That still might not be enough to land this one-sided straight-setter on your Top 10 list for the season. It’s on mine partially for personal reasons. I watched each of Murray’s matches over that fortnight from the same spot in the Centre Court press box. As an out-of-towner, my seat was on the fringes of the media area, where the press sits side by side with paying customers. This had its upside: Each time Murray played, I got to hear the joyous and pained reactions from a different set of fans. There was the woman who sat on the edge of her seat, her hands crossed prayerfully in front of her mouth, for the entirety of Murray's five-set win over Fernando Verdasco. A couple of days later, there was a group of young men behind me who had a Pimm’s or two (or three) too many during Murray’s win over Jerzy Janowicz. During the final, I sat next to veteran British sportswriter Barry Newcombe, who calmly kept score like it was any other match, and expressed his hopes for the Scot with a suitably superstitious reserve. When it was over, we both shot up in our seats and confronted the most shocking sight of the afternoon: Murray fist-pumping right at us. 

It was a lucky thrill to be in Centre Court that day, but I hadn’t watched the match the way most people watched it, through a video screen, until this morning. Here are a few thoughts on the clip above, and what Murray’s win looks and feels like six months later and 3,500 miles away in New York.

*****

—In the video's first millisecond, we’re treated to the most inexplicably common, and irritating, commentator mistake in tennis: Pronouncing Djokovic “Jockavich.” 

Broadcasters: In this brief clip from the Australian Open, if you listen closely, you can hear Novak himself explaining why "Djo" is pronounced “Joe” to Channel 7's Jim Courier.

—Moving on to the match itself, we get some early foreshadowing of what’s to come: Djokovic drops a gimme volley into the bottom of the net, and loses another point after failing to put away an easy overhead. Murray, meanwhile, is in a relaxed groove on his sometimes-troublesome forehand, and he’s confident enough to hit a winning overhead on a bounce from behind the baseline.

—Yet Murray is working hard, and he's soon exhausted by the combination of hot weather, long points, and raw nerves. This match went just three sets, but by the end both players had ice packs on their necks during changeovers. 

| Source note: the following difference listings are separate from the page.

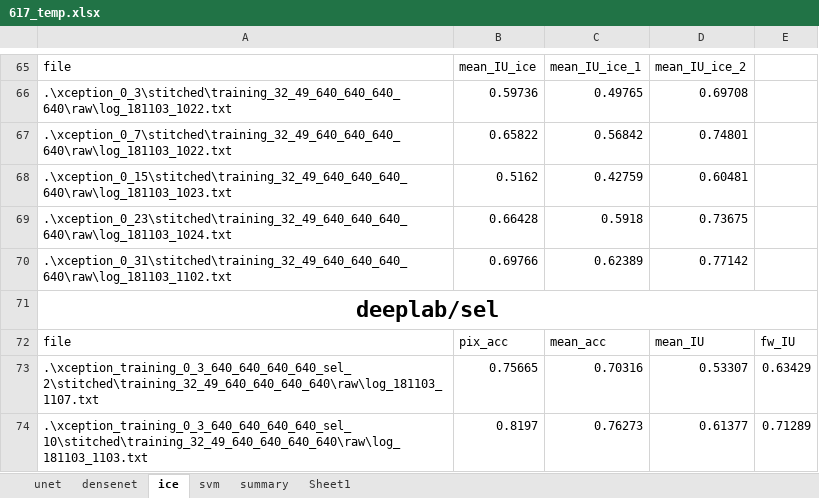
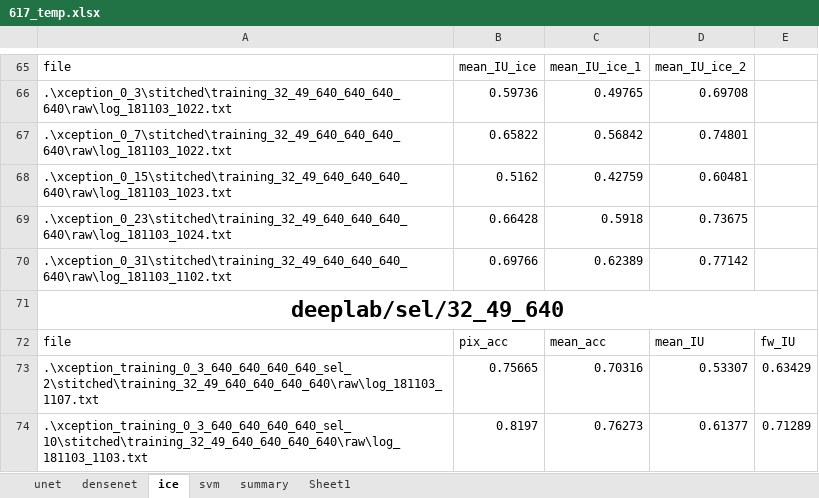
Before and after one commit to Madhukar7559/river_ice_segmentation, an Excel workbook: plotting/617_temp.xlsx, sheet ice, drawn as a sheet; only a part is shown, gaps mark what is left out; values as stored, in another font and other column widths than the file's, no borders; the diff names each change by its address in the sheet, - before the commit and + after, or states it on an @@ line.

```diff
--- a/plotting/617_temp.xlsx (sheet ice)
+++ b/plotting/617_temp.xlsx (sheet ice)
-A71: deeplab/sel
+A71: deeplab/sel/32_49_640
```
Also changed, not shown: sheet summary, 6 other files.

Seeing the rallies again, without the suspense, it’s clear that Murray had all the answers that day—most of it was skill, but lady luck was there for him as well. His backhand down the line, both the drive and sidespin versions, was clicking. He hit an ace that clipped a millimeter of the sideline to save a break point at 3-4 in the second set. He had the bulk of the let cords go his way. And when he was on the run, Murray seemed to be literally pushed forward by the energy of the crowd—there were half a dozen balls that he tracked down that I was sure he wouldn’t reach.

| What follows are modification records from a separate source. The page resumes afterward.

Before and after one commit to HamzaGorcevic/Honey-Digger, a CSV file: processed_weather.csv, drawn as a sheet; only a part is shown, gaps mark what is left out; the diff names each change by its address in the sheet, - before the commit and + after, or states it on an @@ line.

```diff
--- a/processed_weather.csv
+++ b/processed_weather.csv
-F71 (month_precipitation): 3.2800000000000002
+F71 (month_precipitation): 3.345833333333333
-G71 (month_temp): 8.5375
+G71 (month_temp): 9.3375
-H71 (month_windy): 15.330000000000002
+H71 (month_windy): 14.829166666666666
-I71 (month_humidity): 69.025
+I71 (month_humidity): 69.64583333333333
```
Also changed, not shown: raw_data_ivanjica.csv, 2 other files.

—As for that crowd, it was as loud as I've heard in Centre Court; you might even use the word intimidating. Unlike last year, the audience seemed to believe that victory was in their man's grasp; even the presence of that legendary jinx, prime minister David Cameron, wasn't enough to dim their hopes. And while they lifted Murray, they were equally effective in keeping Djokovic subdued. The Serb seemed hemmed in, unable to relax and be himself, the whole day. He built a lead in the second set, but just when we thought he was going to even things up and turn it into the marathon most of us had predicted, he let that lead slip.

At Wimbledon and the U.S. Open, Djokovic lost finals after winning long, five-set semifinals. He had the tougher road than his opponents both times, but it’s no excuse. Winning a tournament isn’t about just winning one match; you need to win as efficiently as possible along the way to be at your best at the end. Djokovic had a great season, but it was also one defined by losses in his biggest matches.

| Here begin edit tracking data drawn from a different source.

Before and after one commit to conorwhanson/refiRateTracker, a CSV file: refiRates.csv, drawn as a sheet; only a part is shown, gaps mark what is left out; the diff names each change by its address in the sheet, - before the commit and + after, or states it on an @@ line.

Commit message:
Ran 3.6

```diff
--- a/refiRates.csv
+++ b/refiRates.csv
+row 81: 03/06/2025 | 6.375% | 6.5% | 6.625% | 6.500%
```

—That doesn’t mean Djokovic went down without a fight here. The final game of this match was easily the most heart-stopping of the season, and I got nervous watching it again today. I can’t remember any game that veered so quickly from the heights of giddy anticipation, when Murray was up 40-0, to the depths of silent, sweaty-palm fear, when he went down break point.

It was hard to blame Murray. Djokovic showed again why he’s so tough when he’s basically given up on a match. Suddenly, everything worked for him—he cracked a backhand return winner, lasered a sharp-angle passing shot from his shoe-tops, and eased a half-volley across the net cord for another winner. I hadn’t realized that Murray very nearly hit a backhand long on one of Djokovic’s break points. Would Murray have won Wimbledon if that ball had landed out? It seems like a 50/50 proposition now.

We’ll never know, because his backhand was called in. From there, Murray came up with a forehand winner on the next shot, saved another break point with a big forehand and a volley, and managed to tune out the home fans, who had temporarily taken leave of their senses, and their manners, to cry out in the middle of rallies. The afternoon had all seemed a little too good to be true until that point, but Murray earned his Wimbledon in the last game.

—Then he threw his hat down, looked up to the press section, and pumped his fists like a crazy man. I know he did this because (1) he happened to be facing in that direction, and (2) he has said he has trouble controlling his emotions when he looks at his family and friends in the crowd. But this was still my favorite moment of the 2013 season, because it was something different, a completely unexpected way for a Grand Slam winner to react these days. Instead of locking eyes and sharing tears with his team in the players’ box, Murray first saluted two different groups that he said had supported him through the rough moments there: The British media, and the fans. You don’t see it in this clip, but Murray high-fived the spectators sitting in the front row in that corner of the court. As he said in his victory speech, he won Wimbledon for everyone there, and he "hoped [we] enjoyed it." It was his sense of obligation, to do his best to end the curse of Fred Perry, that got him to that summit.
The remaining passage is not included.